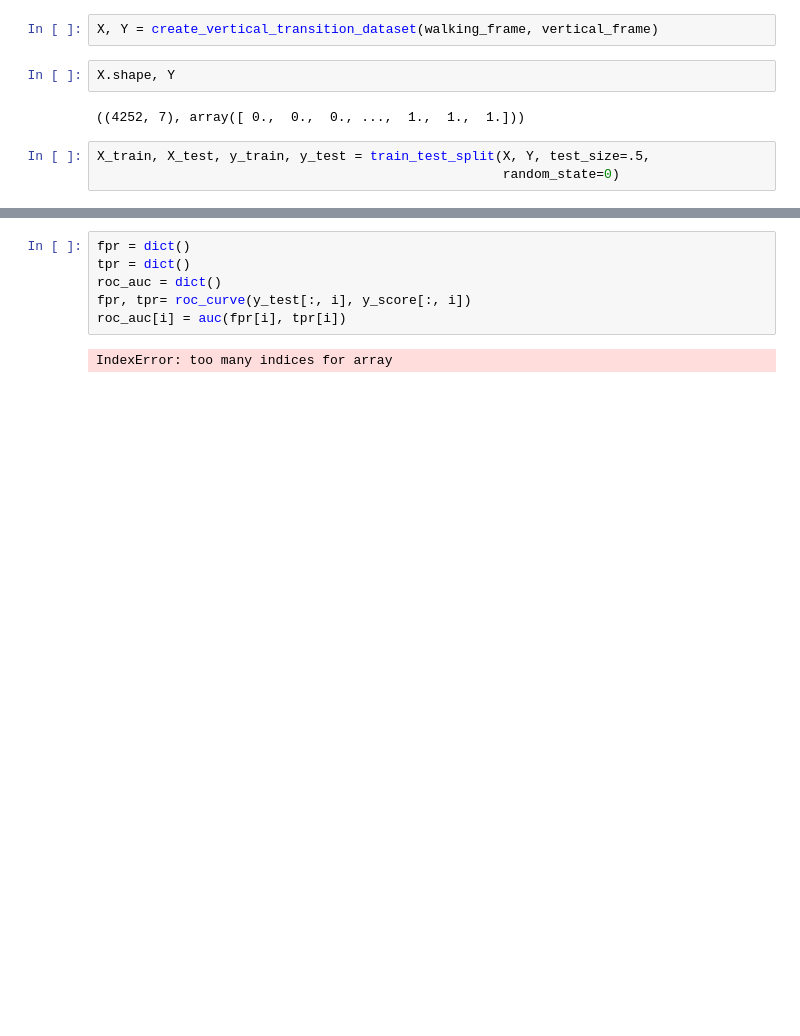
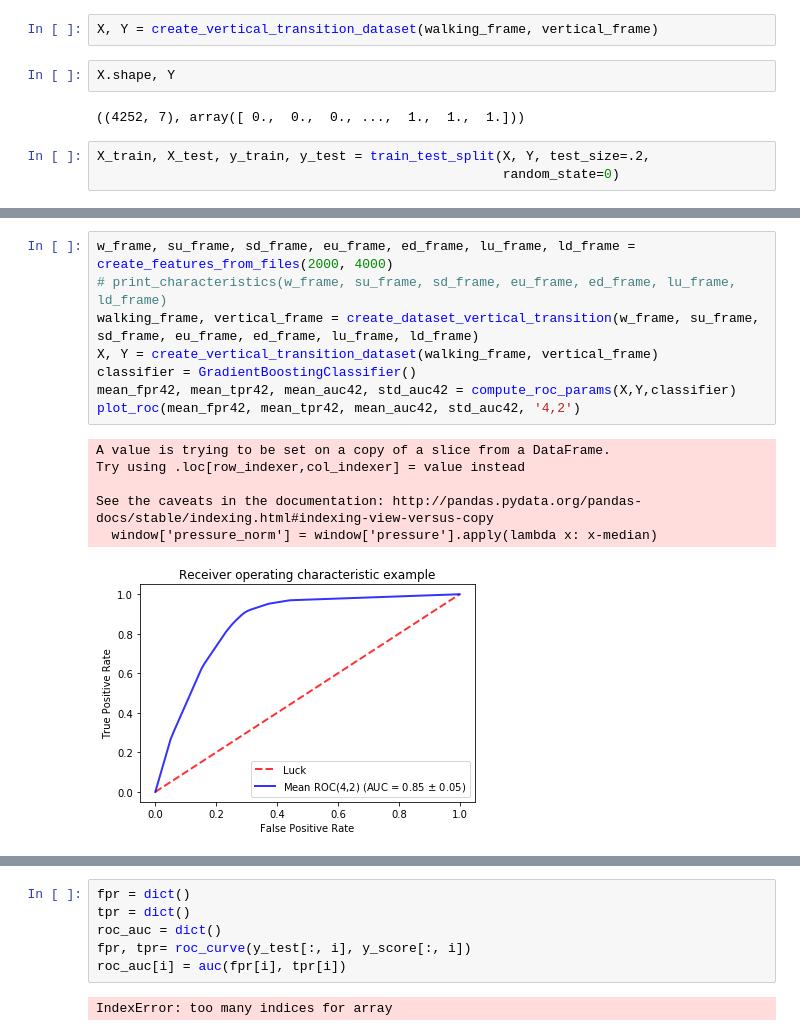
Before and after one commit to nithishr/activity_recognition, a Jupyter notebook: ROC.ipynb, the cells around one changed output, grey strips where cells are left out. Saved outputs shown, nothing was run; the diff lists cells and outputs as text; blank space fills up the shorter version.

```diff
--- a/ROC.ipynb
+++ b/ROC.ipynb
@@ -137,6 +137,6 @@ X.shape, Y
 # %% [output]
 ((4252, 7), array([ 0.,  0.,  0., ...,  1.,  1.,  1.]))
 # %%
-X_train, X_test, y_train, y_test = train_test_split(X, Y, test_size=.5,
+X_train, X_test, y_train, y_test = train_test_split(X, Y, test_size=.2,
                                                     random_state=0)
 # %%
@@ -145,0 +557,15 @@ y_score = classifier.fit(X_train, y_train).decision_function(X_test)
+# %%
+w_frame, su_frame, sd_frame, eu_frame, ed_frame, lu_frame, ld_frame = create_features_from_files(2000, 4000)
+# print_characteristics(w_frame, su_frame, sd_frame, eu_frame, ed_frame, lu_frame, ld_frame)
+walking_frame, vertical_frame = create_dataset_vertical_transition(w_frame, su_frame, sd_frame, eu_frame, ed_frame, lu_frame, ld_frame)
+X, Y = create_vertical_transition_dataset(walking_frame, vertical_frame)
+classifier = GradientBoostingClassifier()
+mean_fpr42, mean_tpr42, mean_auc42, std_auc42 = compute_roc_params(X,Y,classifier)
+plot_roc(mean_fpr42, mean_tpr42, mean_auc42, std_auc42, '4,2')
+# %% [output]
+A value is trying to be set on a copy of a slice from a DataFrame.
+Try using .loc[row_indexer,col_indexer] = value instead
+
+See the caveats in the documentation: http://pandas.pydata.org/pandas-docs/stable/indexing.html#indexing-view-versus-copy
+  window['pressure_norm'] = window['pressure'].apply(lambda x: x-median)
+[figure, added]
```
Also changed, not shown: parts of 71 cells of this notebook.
----
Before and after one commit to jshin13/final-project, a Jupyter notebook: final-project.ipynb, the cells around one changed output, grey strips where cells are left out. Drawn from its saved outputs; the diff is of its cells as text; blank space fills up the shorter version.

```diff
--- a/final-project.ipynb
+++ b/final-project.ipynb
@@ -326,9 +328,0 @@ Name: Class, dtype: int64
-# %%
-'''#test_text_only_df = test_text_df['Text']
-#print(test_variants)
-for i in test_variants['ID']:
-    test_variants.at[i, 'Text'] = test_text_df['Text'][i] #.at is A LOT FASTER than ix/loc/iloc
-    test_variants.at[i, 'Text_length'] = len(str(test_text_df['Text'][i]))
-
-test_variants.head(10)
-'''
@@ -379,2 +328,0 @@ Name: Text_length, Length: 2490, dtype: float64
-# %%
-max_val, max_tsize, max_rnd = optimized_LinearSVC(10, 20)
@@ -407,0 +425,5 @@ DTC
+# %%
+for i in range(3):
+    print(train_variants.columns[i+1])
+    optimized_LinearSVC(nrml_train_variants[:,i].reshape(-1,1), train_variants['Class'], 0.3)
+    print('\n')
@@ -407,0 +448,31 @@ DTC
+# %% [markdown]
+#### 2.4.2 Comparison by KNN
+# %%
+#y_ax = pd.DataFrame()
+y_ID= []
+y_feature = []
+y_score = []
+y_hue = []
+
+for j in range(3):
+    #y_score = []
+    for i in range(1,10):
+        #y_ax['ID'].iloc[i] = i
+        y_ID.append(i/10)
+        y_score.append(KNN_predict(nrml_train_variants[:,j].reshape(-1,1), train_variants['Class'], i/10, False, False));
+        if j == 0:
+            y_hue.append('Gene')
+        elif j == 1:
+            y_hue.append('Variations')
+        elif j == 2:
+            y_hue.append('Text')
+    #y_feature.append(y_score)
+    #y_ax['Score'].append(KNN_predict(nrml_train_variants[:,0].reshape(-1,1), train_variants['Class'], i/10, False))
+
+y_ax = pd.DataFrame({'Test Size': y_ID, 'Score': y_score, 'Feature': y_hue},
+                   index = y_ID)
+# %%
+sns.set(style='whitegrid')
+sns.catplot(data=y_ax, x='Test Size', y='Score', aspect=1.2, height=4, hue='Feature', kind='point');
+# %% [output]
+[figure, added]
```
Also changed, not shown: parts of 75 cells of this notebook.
----
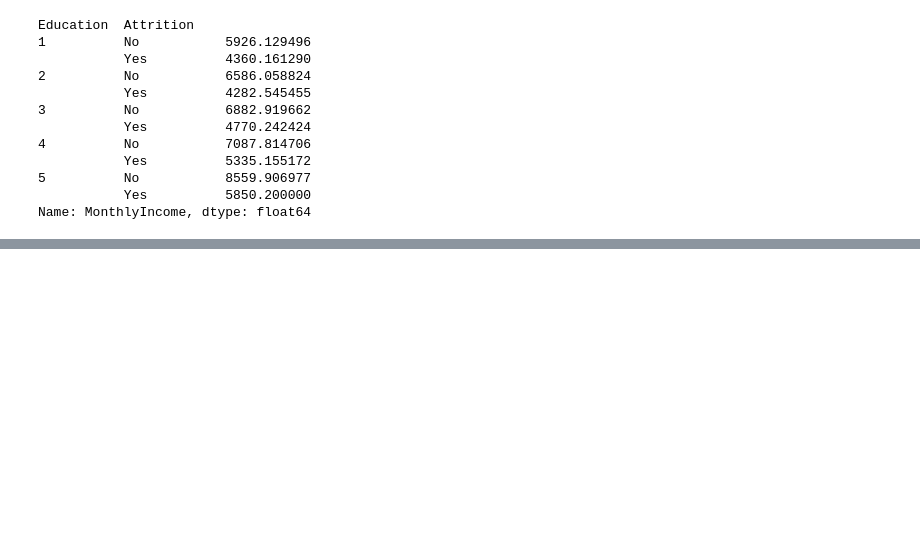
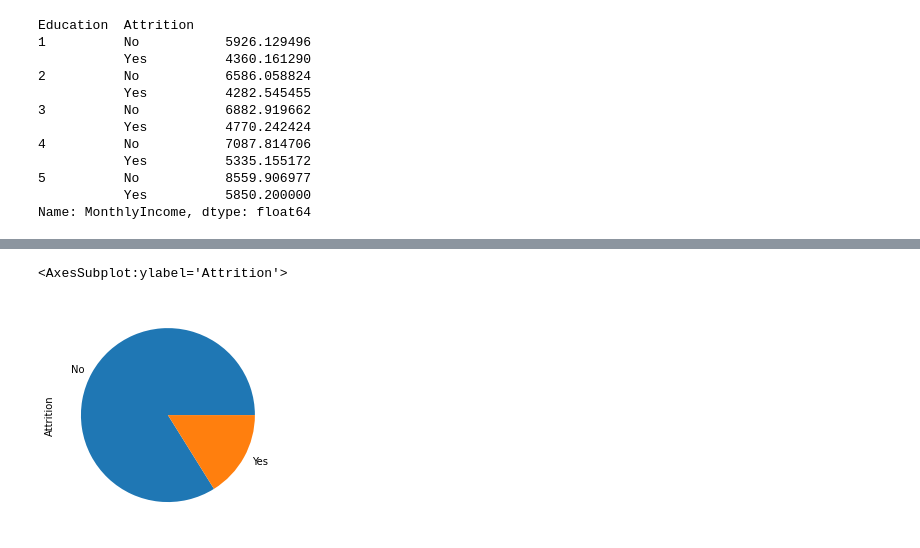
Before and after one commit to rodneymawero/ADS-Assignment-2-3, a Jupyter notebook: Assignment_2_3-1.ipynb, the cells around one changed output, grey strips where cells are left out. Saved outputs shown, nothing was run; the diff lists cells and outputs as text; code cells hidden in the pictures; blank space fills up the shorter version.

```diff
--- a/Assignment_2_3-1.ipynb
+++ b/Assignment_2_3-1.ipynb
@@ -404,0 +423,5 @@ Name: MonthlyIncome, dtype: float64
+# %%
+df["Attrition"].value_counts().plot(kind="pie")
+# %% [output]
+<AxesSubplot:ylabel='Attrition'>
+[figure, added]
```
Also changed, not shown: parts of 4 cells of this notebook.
----
WHAT TO WORK ON = Based on the entries above, please state how many lines include "copy", leaving out everything else.

RESULT = 2